Researchers conducted a series of three studies aimed toward investigating the “healthy equals less filling” intuition. In the first study they used the Implicit Association Test to examine the relationship between the concepts of healthy and filling among 50 undergraduate students from a large public university. In the second study they recruited 40 graduate students and gauged their hunger levels after eating a cookie that was either deemed health or unhealthy. And in the third study they recruited 72 undergraduate students who were put in a real-life scenario comparing the amount of food ordered before watching a short film to the actual amount of food consumed during the film.

Results showed describing food as healthy was more impactful on consumer judgement and behavior when compared to calling it unhealthy and putting a nutritional scale on the front of the package. Students who were told food was healthy reported lower hunger levels after consumption; however, they also ordered and consumed bigger portions of food compared to student who were told the food was unhealthy. This even occurred among consumers who said they disagreed with the notion that healthy foods are less filling than unhealthy foods.

A number of recent studies have scrutinized the practice of using health buzzwords, like “organic,” “whole grain,” and “antioxidant,” saying these words only trick people into thinking only certain foods are healthy, when they're not actually any healthier. Researchers from the University of Houston recently found these health buzzwords often trick consumers into thinking a certain company’s product contains more nutrients than it actually does. As a result, consumers are lured into a “false sense of health” when they’re actually just overeating.

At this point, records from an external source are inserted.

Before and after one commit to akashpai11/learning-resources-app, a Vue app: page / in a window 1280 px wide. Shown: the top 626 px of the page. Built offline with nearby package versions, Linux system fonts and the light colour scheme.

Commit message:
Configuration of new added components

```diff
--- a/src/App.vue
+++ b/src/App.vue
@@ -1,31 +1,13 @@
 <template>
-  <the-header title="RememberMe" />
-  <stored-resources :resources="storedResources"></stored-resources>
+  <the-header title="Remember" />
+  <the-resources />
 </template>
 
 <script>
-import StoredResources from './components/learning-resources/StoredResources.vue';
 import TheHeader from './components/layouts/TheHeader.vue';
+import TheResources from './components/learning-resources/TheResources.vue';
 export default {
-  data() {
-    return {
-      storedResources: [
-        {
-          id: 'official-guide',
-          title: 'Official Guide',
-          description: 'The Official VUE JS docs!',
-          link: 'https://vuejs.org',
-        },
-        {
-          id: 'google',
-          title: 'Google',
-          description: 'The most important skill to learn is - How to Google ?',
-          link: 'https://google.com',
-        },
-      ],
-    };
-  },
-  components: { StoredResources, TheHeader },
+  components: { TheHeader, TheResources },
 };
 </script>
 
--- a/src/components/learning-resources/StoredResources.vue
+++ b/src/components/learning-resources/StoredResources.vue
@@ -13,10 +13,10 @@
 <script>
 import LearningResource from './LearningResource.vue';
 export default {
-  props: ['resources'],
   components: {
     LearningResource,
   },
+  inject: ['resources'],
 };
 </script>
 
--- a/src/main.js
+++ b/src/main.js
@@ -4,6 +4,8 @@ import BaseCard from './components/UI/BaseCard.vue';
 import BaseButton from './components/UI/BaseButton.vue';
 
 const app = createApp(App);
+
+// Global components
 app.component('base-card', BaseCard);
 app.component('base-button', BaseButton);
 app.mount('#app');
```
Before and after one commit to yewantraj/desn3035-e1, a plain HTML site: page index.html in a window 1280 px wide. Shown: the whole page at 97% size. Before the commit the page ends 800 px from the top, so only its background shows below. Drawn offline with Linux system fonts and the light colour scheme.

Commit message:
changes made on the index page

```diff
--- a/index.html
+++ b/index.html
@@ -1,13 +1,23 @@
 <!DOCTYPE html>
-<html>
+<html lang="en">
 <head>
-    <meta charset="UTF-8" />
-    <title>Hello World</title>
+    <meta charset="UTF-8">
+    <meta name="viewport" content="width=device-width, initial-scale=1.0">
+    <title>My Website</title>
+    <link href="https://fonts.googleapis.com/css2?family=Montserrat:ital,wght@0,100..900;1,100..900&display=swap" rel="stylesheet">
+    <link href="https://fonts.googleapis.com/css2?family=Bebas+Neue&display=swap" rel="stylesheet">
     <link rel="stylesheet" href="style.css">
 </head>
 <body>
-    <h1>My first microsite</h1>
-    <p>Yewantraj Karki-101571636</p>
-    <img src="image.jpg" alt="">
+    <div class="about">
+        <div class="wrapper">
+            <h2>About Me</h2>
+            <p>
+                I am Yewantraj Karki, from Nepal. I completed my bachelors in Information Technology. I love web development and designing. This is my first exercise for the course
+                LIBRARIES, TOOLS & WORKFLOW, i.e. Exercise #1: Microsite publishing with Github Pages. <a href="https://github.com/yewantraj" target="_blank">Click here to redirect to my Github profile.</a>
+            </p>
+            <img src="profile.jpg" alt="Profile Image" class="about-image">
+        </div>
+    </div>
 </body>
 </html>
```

One of those health buzzwords — “gluten-free” — is obviously used to indicate which foods are safe for people with celiac disease or a wheat sensitivity. But it also lures consumers without a wheat sensitivity into thinking these types of food are healthier for them. In reality they are depriving themselves of essential nutrients found in wheat products. There is a simple answer to this labeling confusion, however: “highlighting the nourishing aspects of healthy food mitigates the belief that it is less filling,” the researchers said. While this does seem like an obvious fix for both consumers and health officials, food companies might rather make money.

Source: Van Ittersum K, Wansink B, et al. The Behavioral Science of Eating. Journal of the Association for Consumer Research. 2015.